(Front-end code edit data)
=-=-=-=-=

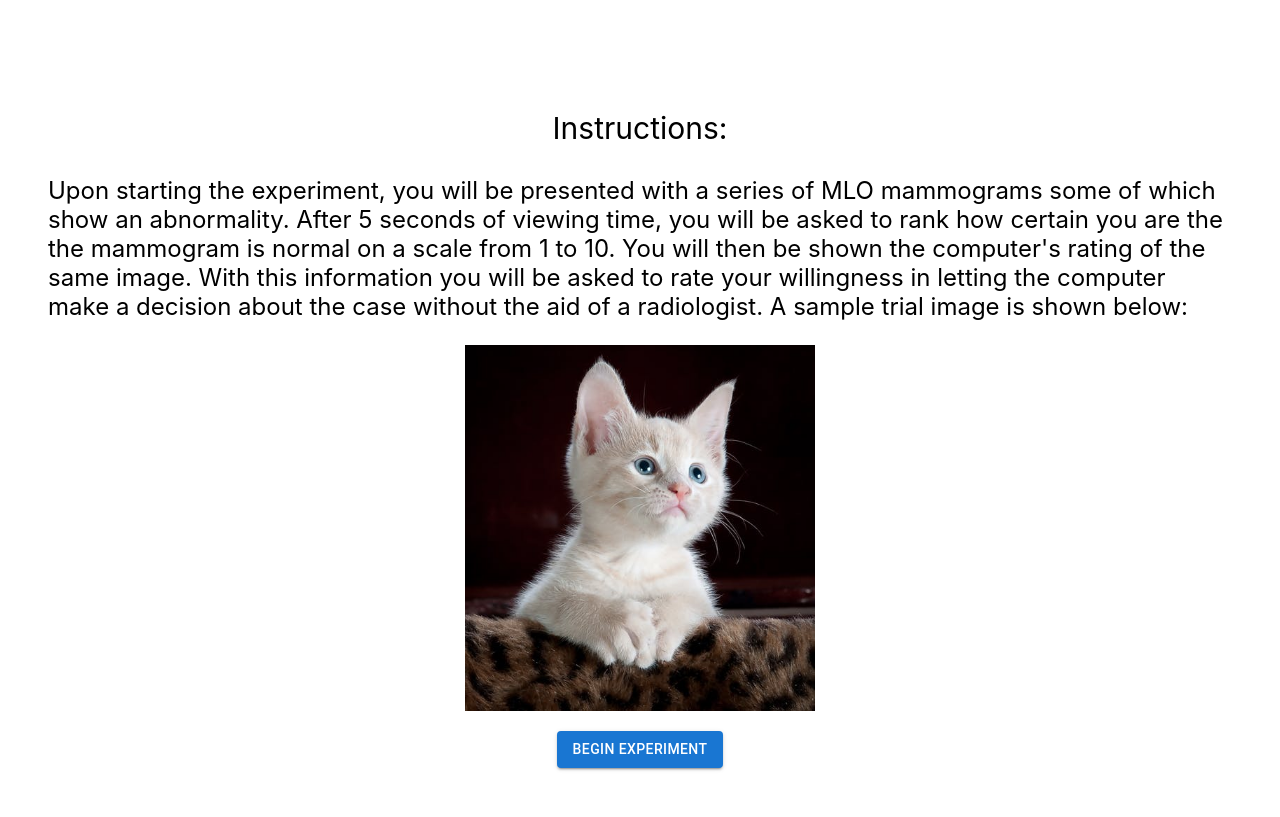
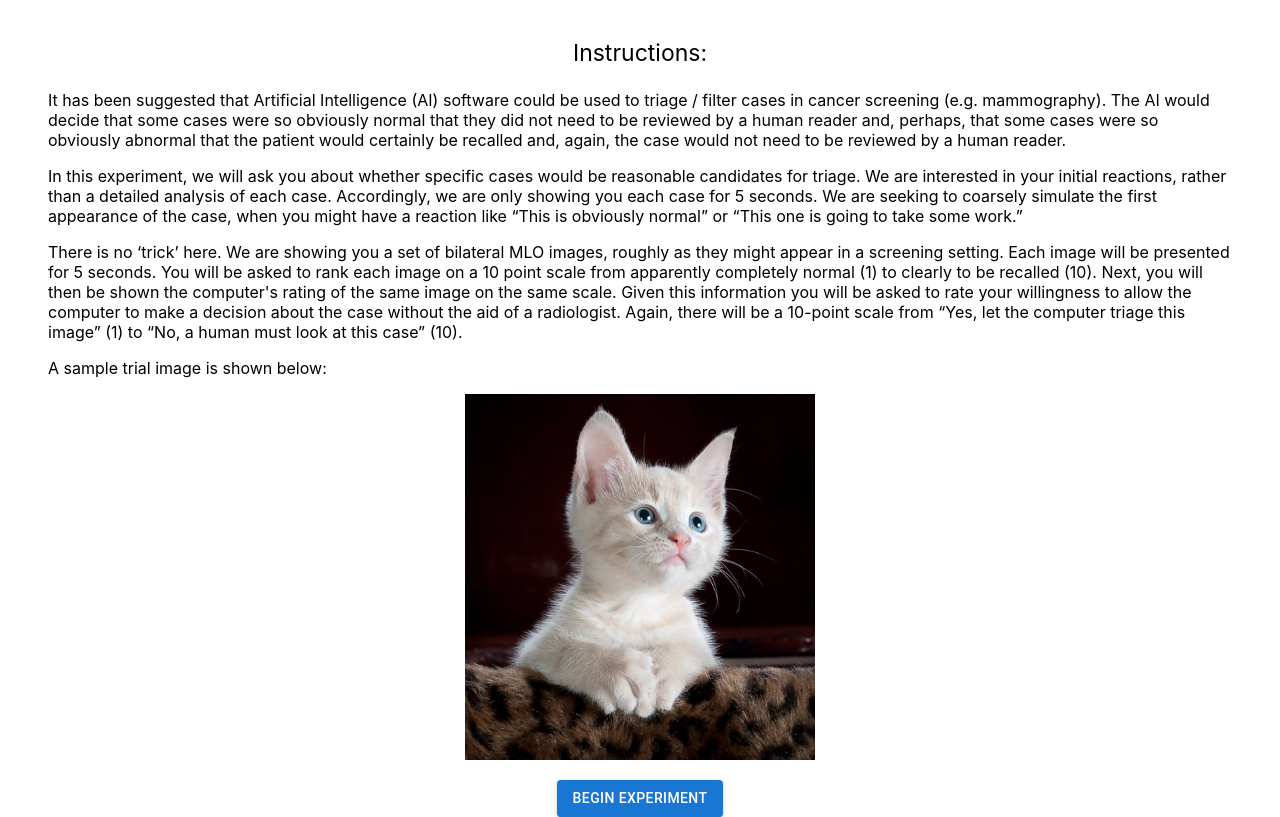
Before and after one commit to aldew5/Mammogram-Checking, a React (Create React App) app: page /instructions in a window 1280 px wide. Built offline with nearby package versions, Linux system fonts and the light colour scheme.

Commit message:
slider and instructions

```diff
--- a/src/components/Image.tsx
+++ b/src/components/Image.tsx
@@ -1,19 +1,47 @@
 import {
     Dispatch,
     SetStateAction,
-    useEffect
+    useEffect,
+    useState
 }
     from "react";
+import Box from '@mui/material/Box';
+import Slider from '@mui/material/Slider';
 
 interface ImageProps {
     index: number;
     images: any[];
+    sureness: number;
     setIndex: Dispatch<SetStateAction<number>>;
+    setSureness: Dispatch<SetStateAction<number>>;
+}
+interface Mark {
+    value: number;
+    label: string;
 }
 
 let image_index: number;
 
-const Image = ({ index, images, setIndex }: ImageProps) => {
+const Image = ({ index, images, sureness, setSureness, setIndex }: ImageProps) => {
+
+    const labelling_marks: Mark[] = [
+        { value: 1, label: 'Completely normal' },
+        { value: 10, label: "Clearly to be recalled" }
+    ];
+
+    function valueText(value: number) {
+        return `${value}`
+    }
+
+    const handleChange = (event: Event, new_value: number | number[]) => {
+        if (Array.isArray(new_value)) {
+            return;
+        }
+
+        if (new_value !== sureness) {
+            setSureness(new_value);
+        }
+    }
 
     useEffect(() => {
         image_index = index;
@@ -23,6 +51,24 @@ const Image = ({ index, images, setIndex }: ImageProps) => {
     return (
         <div>
             <img src={images[image_index]} alt="not found" width="500px" />
+            <div style={{ width: "700px", marginLeft: "350px" }}>
+                <div style={{ marginBottom: "2rem", marginTop: "1rem" }}>
+                    <h3>How sure are you that these images are from the normal case?</h3>
+                </div>
+                <Box>
+                    <Slider
+                        aria-label="Labelling"
+                        defaultValue={5}
+                        getAriaValueText={valueText}
+                        valueLabelDisplay="auto"
+                        step={1}
+                        min={1}
+                        max={10}
+                        marks={labelling_marks}
+                        onChange={handleChange}
+                    />
+                </Box>
+            </div>
         </div>
     )
 }
--- a/src/components/Selection.tsx
+++ b/src/components/Selection.tsx
@@ -13,6 +13,10 @@ interface SelectionProps {
     setDisplayImage: Dispatch<SetStateAction<boolean>>;
     setSurenessList: Dispatch<SetStateAction<number[]>>;
     setWillingnessList: Dispatch<SetStateAction<number[]>>;
+    setSureness: Dispatch<SetStateAction<number>>;
+    setWillingness: Dispatch<SetStateAction<number>>;
+    sureness: number;
+    willingness: number;
     willingnessList: number[];
     surenessList: number[];
     index: number;
@@ -25,12 +29,11 @@ interface Mark {
 }
 
 const Selection = ({ setDisplayImage, setSurenessList, setWillingnessList,
-    willingnessList, surenessList, index, length }: SelectionProps) => {
-
-    const [willingness, setWillingness] = useState<number>(5);
-    const [sureness, setSureness] = useState<number>(4);
+    willingnessList, surenessList, index, length, willingness, setWillingness,
+    sureness, setSureness }: SelectionProps) => {
 
     const navigate = useNavigate();
+    const [displayWilling, setDisplayWilling] = useState<boolean>(true);
 
     function valueText(value: number) {
         return `${value}`
@@ -56,16 +59,20 @@ const Selection = ({ setDisplayImage, setSurenessList, setWillingnessList,
         }
     }
 
-    const handleClick = () => {
+    const handleClick1 = () => {
+        let sure: number[] = surenessList;
+        sure.push(sureness);
+        setSurenessList(sure);
+
+        setDisplayWilling(false);
+    }
+
+    const handleClick2 = () => {
         setDisplayImage(true);
 
         let willing: number[] = willingnessList;
         willing.push(willingness);
         setWillingnessList(willing);
-
-        let sure: number[] = surenessList;
-        sure.push(sureness);
-        setSurenessList(sure);
 
         if (index >= length) {
             navigate("/completion");
@@ -73,25 +80,28 @@ const Selection = ({ setDisplayImage, setSurenessList, setWillingnessList,
     }
 
     const labelling_marks: Mark[] = [
-        { value: 1, label: 'Completely sure' },
-        { value: 10, label: "Not sure at all" }
+        { value: 1, label: 'Completely normal' },
+        { value: 10, label: "Clearly to be recalled" }
     ];
     const willing_marks: Mark[] = [
-        { value: 1, label: "Completely willing" },
-        { value: 10, label: "Not willing at all" }
+        { value: 1, label: "Yes, let the computer triage this image" },
+        { value: 10, label: "No, a human must look at this case" }
     ];
 
     return (
         <div style={{ width: "700px", marginLeft: "350px" }}>
             <div style={{ marginBottom: "2rem" }}>
+                {(displayWilling) ?
                     <div style={{ marginBottom: "8rem" }}>
+
+
                         <div style={{ marginBottom: "2rem" }}>
                             <h3>How sure are you that these images are from the normal case?</h3>
                         </div>
                         <Box>
                             <Slider
                                 aria-label="Labelling"
-                            defaultValue={5}
+                                defaultValue={sureness}
                                 getAriaValueText={valueText}
                                 valueLabelDisplay="auto"
                                 step={1}
@@ -101,7 +111,10 @@ const Selection = ({ setDisplayImage, setSurenessList, setWillingnessList,
                                 onChange={handleChange1}
                             />
                         </Box>
-                </div>
+                        <Button variant="contained" onClick={handleClick1}>
+                            Confirm
+                        </Button>
+                    </div> :
                     <div>
                         <div style={{ marginBottom: "2rem" }}>
                             <h3>The computer has rated these images X out of 10 (10: highest probabilty that
@@ -122,11 +135,12 @@ const Selection = ({ setDisplayImage, setSurenessList, setWillingnessList,
                                 onChange={handleChange2}
                             />
                         </Box>
-                </div>
-            </div>
-            <Button variant="contained" onClick={handleClick}>
+                        <Button variant="contained" onClick={handleClick2}>
                             Confirm
                         </Button>
+                    </div>
+                }
+            </div>
         </div>
     )
 }
--- a/src/pages/Experiment.tsx
+++ b/src/pages/Experiment.tsx
@@ -17,6 +17,8 @@ const Experiment = ({ willingnessList, surenessList,
 
     const [displayImage, setDisplayImage] = useState<boolean>(true);
     const [index, setIndex] = useState<number>(0);
+    const [willingness, setWillingness] = useState<number>(5);
+    const [sureness, setSureness] = useState<number>(4);
 
     const images: any = [Cat, Dog];
 
@@ -35,6 +37,8 @@ const Experiment = ({ willingnessList, surenessList,
                         index={index}
                         setIndex={setIndex}
                         images={images}
+                        sureness={sureness}
+                        setSureness={setSureness}
                     />
                     :
                     <Selection
@@ -45,6 +49,10 @@ const Experiment = ({ willingnessList, surenessList,
                         setSurenessList={setSurenessList}
                         index={index}
                         length={images.length}
+                        willingness={willingness}
+                        setWillingness={setWillingness}
+                        sureness={sureness}
+                        setSureness={setSureness}
                     />
                 }
             </div>
--- a/src/pages/Instructions.tsx
+++ b/src/pages/Instructions.tsx
@@ -11,14 +11,26 @@ const Instructions = () => {
         <div>
             <p className={styles.title}>Instructions:</p>
             <p className={styles.text}>
-                Upon starting the experiment, you will be presented with a series of
-                MLO mammograms some of which show an abnormality. After 5 seconds of viewing time,
-                you will be asked to rank how certain you are the the mammogram is normal on a scale
-                from 1 to 10. You will then be shown the computer's rating of the same image.
-                With this information you will be asked to rate your willingness in letting the
-                computer make a decision about the case without the aid of a radiologist.
-                A sample trial image is shown below:
+                It has been suggested that Artificial Intelligence (AI) software could be used to triage / filter
+                cases in cancer screening (e.g. mammography). The AI would decide that some cases were so obviously normal
+                that they did not need to be reviewed by a human reader and, perhaps, that some cases were so obviously abnormal
+                that the patient would certainly be recalled and, again, the case would not need to be reviewed by a human reader.
             </p>
+            <p className={styles.text}>
+                In this experiment, we will ask you about whether specific cases would be reasonable candidates for triage. We are interested
+                in your initial reactions, rather than a detailed analysis of each case. Accordingly, we are only showing you each
+                case for 5 seconds. We are seeking to coarsely simulate the first appearance of the case, when you might have a reaction
+                like “This is obviously normal” or “This one is going to take some work.”
+            </p>
+            <p className={styles.text}>
+                There is no ‘trick’ here. We are showing you a
+                set of bilateral MLO images, roughly as they might appear in a screening setting. Each image will be presented for 5 seconds.
+                You will be asked to rank each image on a 10 point scale from apparently completely normal (1) to clearly to be recalled (10).
+                Next, you will then be shown the computer's rating of the same image on the same scale. Given this information you will be asked
+                to rate your willingness to allow the computer to make a decision about the case without the aid of a radiologist. Again, there will
+                be a 10-point scale from “Yes, let the computer triage this image” (1) to “No, a human must look at this case” (10).
+            </p>
+            <p className={styles.text}>A sample trial image is shown below:</p>
             <div style={{ margin: "auto" }}>
                 <img src={Cat} alt="not found" width="350px" />
             </div>
--- a/src/styles/Instructions.module.css
+++ b/src/styles/Instructions.module.css
@@ -2,10 +2,10 @@
     text-align: left;
     padding-left: 3rem;
     padding-right: 3rem;
-    font-size: 24px;
+    font-size: 16px;
 }
 
 .title {
-    padding-top: 5rem;
-    font-size: 30px;
+    padding-top: 1rem;
+    font-size: 23px;
 }
```
Lines whose indentation alone changed are shown as unchanged.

=-=-=-=-=

--- Task brief ---
In the entries above, find each line that includes the string "setWillingnessList" and copy it.

--- Reply ---
     setWillingnessList: Dispatch<SetStateAction<number[]>>;
 const Selection = ({ setDisplayImage, setSurenessList, setWillingnessList,
@@ -56,16 +59,20 @@ const Selection = ({ setDisplayImage, setSurenessList, setWillingnessList,
         setWillingnessList(willing);
@@ -73,25 +80,28 @@ const Selection = ({ setDisplayImage, setSurenessList, setWillingnessList,
@@ -101,7 +111,10 @@ const Selection = ({ setDisplayImage, setSurenessList, setWillingnessList,
@@ -122,11 +135,12 @@ const Selection = ({ setDisplayImage, setSurenessList, setWillingnessList,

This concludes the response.